Mental health branch editor, Katie, gives you the run down on how to make the most of first year.
- Get involved!
Sit at the front of lectures and seminars. Pay attention. Ask questions. It might feel awkward at first, especially if less conscientious students are grumbling and sighing behind you, but persevere - it’ll be worth it when your degree classification is announced in three years time. And you can guarantee that in a lecture hall of 300, you won’t be the only one wanting to ask that question, but you might be the only one with the nerve to ask.
- Be sociable
Meet your colleagues for coffee outside lectures. Say “yes” when you’re invited out for a drink now and again. Don’t bury yourself in your books, especially at the beginning, and make sure that when you’re planning your study time you schedule in time to watch a DVD with your family or partner, or do some exercise. Your peers will be the one constant throughout your course – don’t get on the wrong side of them, and don’t assume that the people you’re friendly with in week one will be the ones in the photos at graduation.
- Don’t assume first year doesn’t count
The marks might not count towards your final grade but if you don’t make an effort now, second year will come as a shock. Even the second module might! Use your first year to work out the methods of studying that work for you and which don’t quite cut it. Test out different study schedules – work out if you’re a morning, afternoon or middle-of-the-night person. First year is there to prepare you for what’s to come – take advantage of it!
- Use your tutors
They can do a lot more than you’d expect, from running over lecture content that you didn’t quite understand to proof-reading the bits of your essays that you’re not so sure about. They can help you get the best marks by pointing out the bits you’ve missed or not quite explained well enough.
- Get online!

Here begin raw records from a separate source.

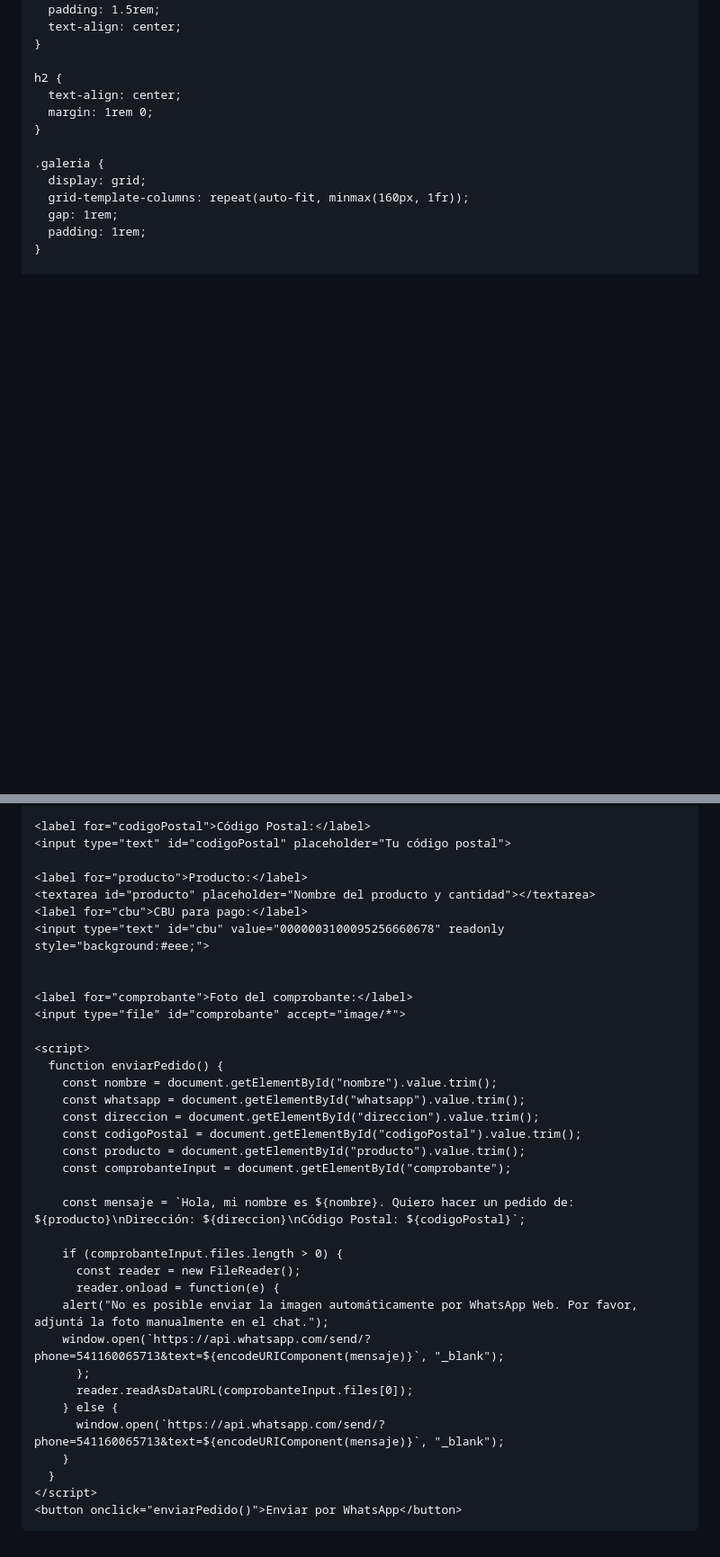
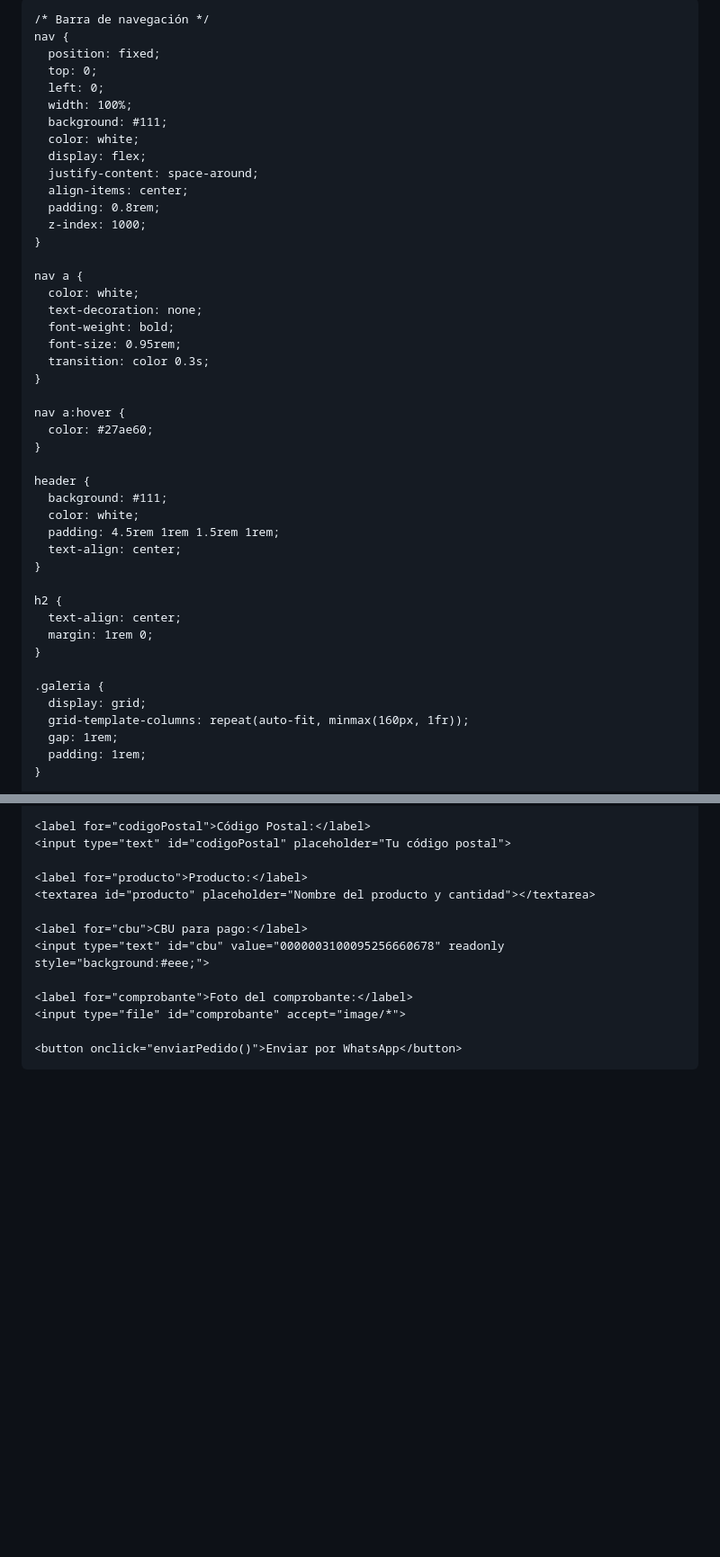
Before and after one commit to palermoperfumess/Palermoperfumes, a Markdown page: README.md, 2 parts joined by grey strips. Shown: that part at 90% size. Drawn GitHub-style; blank space fills up the shorter version.

```diff
--- a/README.md
+++ b/README.md
@@ -11,10 +13,37 @@
       scroll-behavior: smooth;
     }
 
+    /* Barra de navegación */
+    nav {
+      position: fixed;
+      top: 0;
+      left: 0;
+      width: 100%;
+      background: #111;
+      color: white;
+      display: flex;
+      justify-content: space-around;
+      align-items: center;
+      padding: 0.8rem;
+      z-index: 1000;
+    }
+
+    nav a {
+      color: white;
+      text-decoration: none;
+      font-weight: bold;
+      font-size: 0.95rem;
+      transition: color 0.3s;
+    }
+
+    nav a:hover {
+      color: #27ae60;
+    }
+
     header {
       background: #111;
       color: white;
-      padding: 1.5rem;
+      padding: 4.5rem 1rem 1.5rem 1rem;
       text-align: center;
     }
 
@@ -395,43 +434,19 @@
 
     <label for="producto">Producto:</label>
     <textarea id="producto" placeholder="Nombre del producto y cantidad"></textarea>
+
     <label for="cbu">CBU para pago:</label>
     <input type="text" id="cbu" value="0000003100095256660678" readonly style="background:#eee;">
-
 
     <label for="comprobante">Foto del comprobante:</label>
     <input type="file" id="comprobante" accept="image/*">
 
-    <script>
-      function enviarPedido() {
-        const nombre = document.getElementById("nombre").value.trim();
-        const whatsapp = document.getElementById("whatsapp").value.trim();
-        const direccion = document.getElementById("direccion").value.trim();
-        const codigoPostal = document.getElementById("codigoPostal").value.trim();
-        const producto = document.getElementById("producto").value.trim();
-        const comprobanteInput = document.getElementById("comprobante");
-
-        const mensaje = `Hola, mi nombre es ${nombre}. Quiero hacer un pedido de: ${producto}\nDirección: ${direccion}\nCódigo Postal: ${codigoPostal}`;
-
-        if (comprobanteInput.files.length > 0) {
-          const reader = new FileReader();
-          reader.onload = function(e) {
-        alert("No es posible enviar la imagen automáticamente por WhatsApp Web. Por favor, adjuntá la foto manualmente en el chat.");
-        window.open(`https://api.whatsapp.com/send/?phone=541160065713&text=${encodeURIComponent(mensaje)}`, "_blank");
-          };
-          reader.readAsDataURL(comprobanteInput.files[0]);
-        } else {
-          window.open(`https://api.whatsapp.com/send/?phone=541160065713&text=${encodeURIComponent(mensaje)}`, "_blank");
-        }
-      }
-    </script>
     <button onclick="enviarPedido()">Enviar por WhatsApp</button>
   </section>
 
   <script>
     function pedir(producto) {
       const telefono = "541160065713";
-      const mensaje = `Hola, quiero hacer un pedido de: ${producto}`;
       const direccion = prompt("Ingresá tu dirección:");
       const codigoPostal = prompt("Ingresá tu código postal:");
       if (direccion && codigoPostal) {
@@ -441,4 +456,15 @@
         alert("Por favor, ingresá tu dirección y código postal para continuar con el pedido.");
       }
     }
+
+    function enviarPedido() {
+      const nombre = document.getElementById("nombre").value.trim();
+      const whatsapp = document.getElementById("whatsapp").value.trim();
+      const direccion = document.getElementById("direccion").value.trim();
+      const codigoPostal = document.getElementById("codigoPostal").value.trim();
+      const producto = document.getElementById("producto").value.trim();
+
+      const mensaje = `Hola, mi nombre es ${nombre}. Quiero hacer un pedido de: ${producto}\nDirección: ${direccion}\nCódigo Postal: ${codigoPostal}`;
+      window.open(`https://api.whatsapp.com/send/?phone=541160065713&text=${encodeURIComponent(mensaje)}`, "_blank");
+    }
   </script>
```
Also changed, not shown: other parts of README.md (+19 -5 lines).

From regular twitchats put on from all kinds of organisations, such as WeNurses or #SNTtwitchat run by this very publication Student Nursing Times (Fridays at 1pm!) to MHNursingChats, there’s plenty of people to get to know. Blogging helps you formulate your ideas and beliefs and get feedback from other nurses who’ve been through the mill already. Forums are full of other students with piles of advice for writing assignments and doing presentations, coping with placement and selling their old textbooks cheaply.
- Don’t buy all those books!
Speaking of textbooks: don’t buy everything on your reading list! Your first stop should be the university library: it’ll have the core texts in stock, so that you can flick through them and see which ones are useful first. You will need an anatomy and physiology book, but remember that all A&P books contain the same general content laid out differently – use the library to work out which one fits your learning style best, and buy that.
Katie Sutton is the Student Nursing Times editor for Mental Health branch